Is King Abdullah in control? Absolutely. I see absolutely nothing that would suggest anything otherwise. He’s not a young man. He was 87 when I got there in 2009, and he’s 88 today. But as far as mental faculties and whatnot, there’s no suggestion at all that he is not the decision maker.

The challenge of course with people as they age they lack the energy to follow through with the government to get it to execute what you’re trying to do, but I see absolutely no issue there at all.

Ford did mention a zero-sum game, and that’s something you all ought to think about. Because there is a tendency on these issues to cast them as zero-sum games. I truly believe it’s the role of the diplomat to create win-win solutions. If you frame any issue as win-loss, whoever the loser is is not going to buy in. And it’s the responsibility of the diplomat to create win-win situations and with most of these there is a way forward on that with more seasoned diplomacy.

How far can the Saudis go away? They can go as far as they want to, but I think we sometimes think, take things out of context. If you look at Prince Bandar’s comments, he was narrowly focused on an issue, which was the training of an Arab force. And that was the context that apparently he was – it was written that he spoke to Western diplomats.

I come to find out that this was reported third-hand and he’s backed away from that, but he was not making a grandiose statement about the U.S.-Saudi relationship as much as he was, how does he go about forming this Arab force for Syria, which is undefined in its size and scope and a lot of other things.

So it’s not a question how far can they go, it’s a question of how far will they go, and at the end of the day both of our countries are going to default to national interests.

And I would argue that in terms of national interest we are much more aligned on those interests and objectives. Now, the tactics of how to get there we will often disagree. But Prince Saud said during Secretary Kerry’s visit, this is a relationship where we have to be honest, and that’s what they tend to do.



Ambassador James B. Smith Ambassador (Ret.) James B. Smith

Ambassador James B. Smith served as the U.S. Ambassador to the Kingdom of Saudi Arabia from September 2009 through September 2013. As Ambassador to Saudi Arabia, he helped to strengthen U.S.-Saudi Arabian business relations across all sectors, which resulted in nearly 400 U.S. companies exporting to the Kingdom for the first time and a doubling of non-defense U.S. exports to the Kingdom during his term. Prior to his appointment, Ambassador Smith had served in a variety of executive positions with Raytheon Company involving corporate strategic planning, aircraft manufacturing, and international business development.

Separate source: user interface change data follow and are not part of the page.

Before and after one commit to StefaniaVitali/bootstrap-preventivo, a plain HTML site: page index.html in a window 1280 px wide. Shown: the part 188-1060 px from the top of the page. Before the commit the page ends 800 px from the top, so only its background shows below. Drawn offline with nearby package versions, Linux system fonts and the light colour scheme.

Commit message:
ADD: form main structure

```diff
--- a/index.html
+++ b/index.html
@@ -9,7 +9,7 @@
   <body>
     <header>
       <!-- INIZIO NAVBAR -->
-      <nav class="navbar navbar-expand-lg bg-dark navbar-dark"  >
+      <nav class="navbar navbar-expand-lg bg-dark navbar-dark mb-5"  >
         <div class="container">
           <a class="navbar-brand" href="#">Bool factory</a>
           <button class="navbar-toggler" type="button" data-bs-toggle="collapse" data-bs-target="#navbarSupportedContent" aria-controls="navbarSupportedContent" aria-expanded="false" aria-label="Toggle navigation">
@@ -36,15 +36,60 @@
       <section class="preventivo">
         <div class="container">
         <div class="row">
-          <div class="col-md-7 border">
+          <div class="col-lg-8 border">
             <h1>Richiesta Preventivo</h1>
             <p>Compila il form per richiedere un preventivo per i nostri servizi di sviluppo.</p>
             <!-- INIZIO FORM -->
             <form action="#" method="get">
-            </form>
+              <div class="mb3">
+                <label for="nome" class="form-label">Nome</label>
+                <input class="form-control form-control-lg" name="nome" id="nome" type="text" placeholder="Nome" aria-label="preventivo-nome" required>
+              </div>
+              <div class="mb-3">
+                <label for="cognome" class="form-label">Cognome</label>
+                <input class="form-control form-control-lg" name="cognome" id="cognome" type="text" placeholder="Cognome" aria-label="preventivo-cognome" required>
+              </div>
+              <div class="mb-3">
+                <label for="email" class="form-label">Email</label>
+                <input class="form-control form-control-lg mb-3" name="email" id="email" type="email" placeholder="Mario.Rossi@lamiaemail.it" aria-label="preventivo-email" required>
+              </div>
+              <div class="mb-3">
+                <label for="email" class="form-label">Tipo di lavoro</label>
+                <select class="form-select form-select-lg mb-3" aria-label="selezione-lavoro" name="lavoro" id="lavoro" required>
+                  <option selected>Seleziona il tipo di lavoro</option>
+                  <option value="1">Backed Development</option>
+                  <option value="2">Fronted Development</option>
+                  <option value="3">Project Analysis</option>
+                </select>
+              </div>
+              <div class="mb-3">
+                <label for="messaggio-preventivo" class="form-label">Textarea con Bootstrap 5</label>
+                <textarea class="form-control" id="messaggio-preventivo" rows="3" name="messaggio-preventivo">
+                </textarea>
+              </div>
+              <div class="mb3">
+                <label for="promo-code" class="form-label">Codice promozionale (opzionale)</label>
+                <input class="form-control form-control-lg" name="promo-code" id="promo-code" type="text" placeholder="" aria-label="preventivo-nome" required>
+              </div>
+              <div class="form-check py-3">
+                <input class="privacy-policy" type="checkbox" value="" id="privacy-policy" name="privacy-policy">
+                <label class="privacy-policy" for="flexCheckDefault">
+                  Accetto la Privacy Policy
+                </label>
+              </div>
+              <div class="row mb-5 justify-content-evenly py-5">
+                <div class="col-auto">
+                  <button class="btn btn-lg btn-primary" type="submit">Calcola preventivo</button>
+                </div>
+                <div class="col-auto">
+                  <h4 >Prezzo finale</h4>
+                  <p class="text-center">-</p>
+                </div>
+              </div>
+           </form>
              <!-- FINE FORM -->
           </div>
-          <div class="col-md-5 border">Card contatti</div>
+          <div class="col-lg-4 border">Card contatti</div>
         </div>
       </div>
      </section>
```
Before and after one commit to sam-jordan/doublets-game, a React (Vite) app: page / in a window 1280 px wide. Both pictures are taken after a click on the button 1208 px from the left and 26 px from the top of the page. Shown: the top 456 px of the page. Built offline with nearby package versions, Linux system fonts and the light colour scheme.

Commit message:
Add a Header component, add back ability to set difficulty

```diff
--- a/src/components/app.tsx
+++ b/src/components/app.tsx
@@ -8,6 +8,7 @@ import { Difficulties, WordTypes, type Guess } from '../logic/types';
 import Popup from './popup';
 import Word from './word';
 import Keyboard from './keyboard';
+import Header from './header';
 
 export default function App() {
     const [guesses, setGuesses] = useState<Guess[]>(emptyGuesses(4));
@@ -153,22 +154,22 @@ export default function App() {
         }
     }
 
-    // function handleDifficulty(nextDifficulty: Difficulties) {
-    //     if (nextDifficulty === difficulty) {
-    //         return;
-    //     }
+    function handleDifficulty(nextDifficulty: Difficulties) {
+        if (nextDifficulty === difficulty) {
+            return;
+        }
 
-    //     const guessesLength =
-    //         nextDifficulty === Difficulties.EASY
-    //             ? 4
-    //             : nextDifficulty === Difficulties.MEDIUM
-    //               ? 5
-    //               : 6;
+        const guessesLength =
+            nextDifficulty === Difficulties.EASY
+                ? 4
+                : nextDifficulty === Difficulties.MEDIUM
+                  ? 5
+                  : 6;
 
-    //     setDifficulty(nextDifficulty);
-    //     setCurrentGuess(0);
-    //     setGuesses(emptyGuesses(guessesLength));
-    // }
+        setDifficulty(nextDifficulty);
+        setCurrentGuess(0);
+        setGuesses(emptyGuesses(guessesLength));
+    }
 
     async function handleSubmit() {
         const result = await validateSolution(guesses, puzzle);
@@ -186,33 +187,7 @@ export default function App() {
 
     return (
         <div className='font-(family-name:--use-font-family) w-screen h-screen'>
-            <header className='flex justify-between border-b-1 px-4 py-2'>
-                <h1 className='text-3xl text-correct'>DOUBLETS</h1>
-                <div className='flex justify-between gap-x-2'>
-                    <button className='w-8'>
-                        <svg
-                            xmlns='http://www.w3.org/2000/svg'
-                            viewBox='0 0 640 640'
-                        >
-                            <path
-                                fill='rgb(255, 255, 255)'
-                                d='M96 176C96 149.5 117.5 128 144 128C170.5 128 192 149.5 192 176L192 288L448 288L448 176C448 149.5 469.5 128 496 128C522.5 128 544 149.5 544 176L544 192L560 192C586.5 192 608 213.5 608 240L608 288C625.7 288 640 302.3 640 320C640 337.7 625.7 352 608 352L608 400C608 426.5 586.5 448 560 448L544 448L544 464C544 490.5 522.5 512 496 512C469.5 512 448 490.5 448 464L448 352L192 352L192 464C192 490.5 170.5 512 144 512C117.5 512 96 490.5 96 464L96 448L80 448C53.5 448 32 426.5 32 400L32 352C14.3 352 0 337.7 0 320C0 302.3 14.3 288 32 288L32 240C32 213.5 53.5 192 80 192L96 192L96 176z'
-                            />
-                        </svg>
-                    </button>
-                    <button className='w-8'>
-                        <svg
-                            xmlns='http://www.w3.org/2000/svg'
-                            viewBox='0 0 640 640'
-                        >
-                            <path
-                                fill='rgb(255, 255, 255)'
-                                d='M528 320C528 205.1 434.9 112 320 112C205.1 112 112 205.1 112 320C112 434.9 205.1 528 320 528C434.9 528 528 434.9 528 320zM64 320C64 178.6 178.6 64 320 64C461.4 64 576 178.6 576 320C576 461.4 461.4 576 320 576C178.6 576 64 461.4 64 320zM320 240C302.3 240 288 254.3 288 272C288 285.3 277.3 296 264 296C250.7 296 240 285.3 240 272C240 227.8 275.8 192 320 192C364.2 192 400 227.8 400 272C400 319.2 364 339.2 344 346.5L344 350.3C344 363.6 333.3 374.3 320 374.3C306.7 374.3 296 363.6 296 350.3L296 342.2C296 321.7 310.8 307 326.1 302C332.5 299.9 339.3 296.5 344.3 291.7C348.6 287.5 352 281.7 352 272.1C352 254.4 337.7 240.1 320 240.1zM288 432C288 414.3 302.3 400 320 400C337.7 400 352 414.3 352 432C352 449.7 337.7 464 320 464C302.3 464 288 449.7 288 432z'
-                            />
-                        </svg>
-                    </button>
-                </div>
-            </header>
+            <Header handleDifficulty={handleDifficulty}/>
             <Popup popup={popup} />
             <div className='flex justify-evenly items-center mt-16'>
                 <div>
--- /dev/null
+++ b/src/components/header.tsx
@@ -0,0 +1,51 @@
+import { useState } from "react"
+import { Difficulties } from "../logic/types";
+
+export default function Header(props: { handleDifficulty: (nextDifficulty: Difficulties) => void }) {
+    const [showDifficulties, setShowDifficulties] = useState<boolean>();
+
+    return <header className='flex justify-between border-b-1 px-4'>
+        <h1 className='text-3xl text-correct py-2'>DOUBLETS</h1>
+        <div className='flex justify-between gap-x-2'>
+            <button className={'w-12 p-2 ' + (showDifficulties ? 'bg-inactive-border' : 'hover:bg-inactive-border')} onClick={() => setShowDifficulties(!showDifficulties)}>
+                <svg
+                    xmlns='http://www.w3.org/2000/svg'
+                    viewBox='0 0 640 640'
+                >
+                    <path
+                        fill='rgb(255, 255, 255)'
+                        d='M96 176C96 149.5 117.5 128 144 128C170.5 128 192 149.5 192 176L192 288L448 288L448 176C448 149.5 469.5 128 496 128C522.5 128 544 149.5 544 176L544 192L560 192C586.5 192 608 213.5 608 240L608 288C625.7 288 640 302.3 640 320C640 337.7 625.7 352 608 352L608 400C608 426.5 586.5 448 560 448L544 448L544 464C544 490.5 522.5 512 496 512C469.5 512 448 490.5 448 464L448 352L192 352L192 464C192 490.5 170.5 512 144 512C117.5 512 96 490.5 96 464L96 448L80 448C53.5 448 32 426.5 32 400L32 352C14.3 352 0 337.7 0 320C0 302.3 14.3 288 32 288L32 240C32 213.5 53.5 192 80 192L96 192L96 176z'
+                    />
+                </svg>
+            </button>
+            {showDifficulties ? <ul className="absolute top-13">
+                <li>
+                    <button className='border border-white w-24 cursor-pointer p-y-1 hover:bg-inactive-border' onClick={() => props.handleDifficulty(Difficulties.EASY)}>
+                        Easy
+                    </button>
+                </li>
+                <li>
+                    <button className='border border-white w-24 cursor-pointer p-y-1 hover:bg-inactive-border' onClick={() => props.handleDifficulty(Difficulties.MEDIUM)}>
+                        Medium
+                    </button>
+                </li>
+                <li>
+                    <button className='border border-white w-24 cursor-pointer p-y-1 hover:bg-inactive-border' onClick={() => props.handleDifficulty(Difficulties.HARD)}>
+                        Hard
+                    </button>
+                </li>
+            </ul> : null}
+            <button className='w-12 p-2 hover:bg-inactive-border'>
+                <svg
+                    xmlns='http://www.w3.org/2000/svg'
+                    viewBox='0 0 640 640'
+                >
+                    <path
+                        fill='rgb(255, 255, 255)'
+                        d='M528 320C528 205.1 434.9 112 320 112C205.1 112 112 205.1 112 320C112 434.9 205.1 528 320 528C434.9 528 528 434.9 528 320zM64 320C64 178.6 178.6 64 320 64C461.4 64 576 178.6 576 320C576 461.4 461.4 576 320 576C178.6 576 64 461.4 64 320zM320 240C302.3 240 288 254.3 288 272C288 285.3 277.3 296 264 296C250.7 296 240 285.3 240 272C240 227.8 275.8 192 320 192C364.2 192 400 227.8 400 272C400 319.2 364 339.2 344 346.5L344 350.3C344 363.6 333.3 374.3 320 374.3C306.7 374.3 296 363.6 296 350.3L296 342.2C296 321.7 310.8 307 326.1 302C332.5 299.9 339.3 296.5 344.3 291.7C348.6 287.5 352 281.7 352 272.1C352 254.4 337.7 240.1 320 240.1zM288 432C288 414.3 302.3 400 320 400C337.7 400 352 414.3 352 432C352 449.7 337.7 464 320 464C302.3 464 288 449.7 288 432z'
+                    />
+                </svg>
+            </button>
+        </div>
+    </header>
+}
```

Ambassador Ford M. Fraker Ambassador (Ret.) Ford M. Fraker

Ambassador Ford M. Fraker served as U.S. Ambassador to the Kingdom of Saudi Arabia from April 2007 to April 2009, spanning both the George W. Bush and Barack H. Obama administrations. He has more than 30 years of experience in banking, finance, and investment in the Middle East. Ambassador Fraker currently serves as Senior Advisor to Trinity Group Limited and as a member of the Middle East Advisory Board of the Royal Bank of Scotland. He was formerly Senior Advisor to Kohlberg Kravis Roberts & Co (KKR) and Chairman, KKR Middle East and North Africa.


Dr. John Duke Anthony Dr. John Duke Anthony

Dr. John Duke Anthony is the Founding President and Chief Executive Officer of the National Council on U.S.-Arab Relations, and currently serves on the United States Department of State Advisory Committee on International Economic Policy and its subcommittee on Sanctions. On June 22, 2000, on occasion of his first official state visit to the United States since succeeding his late father, H.M. King Muhammad VI of Morocco knighted Dr. Anthony, bestowing upon him the Medal of the Order of Ouissam Alaouite, the nation of Morocco’s highest award for excellence. Dr. Anthony is the only American to have been invited to each of the Gulf Cooperation Council’s Ministerial and Heads of State Summits since the GCC’s inception in 1981.

Transcript by Patrick W. Ryan &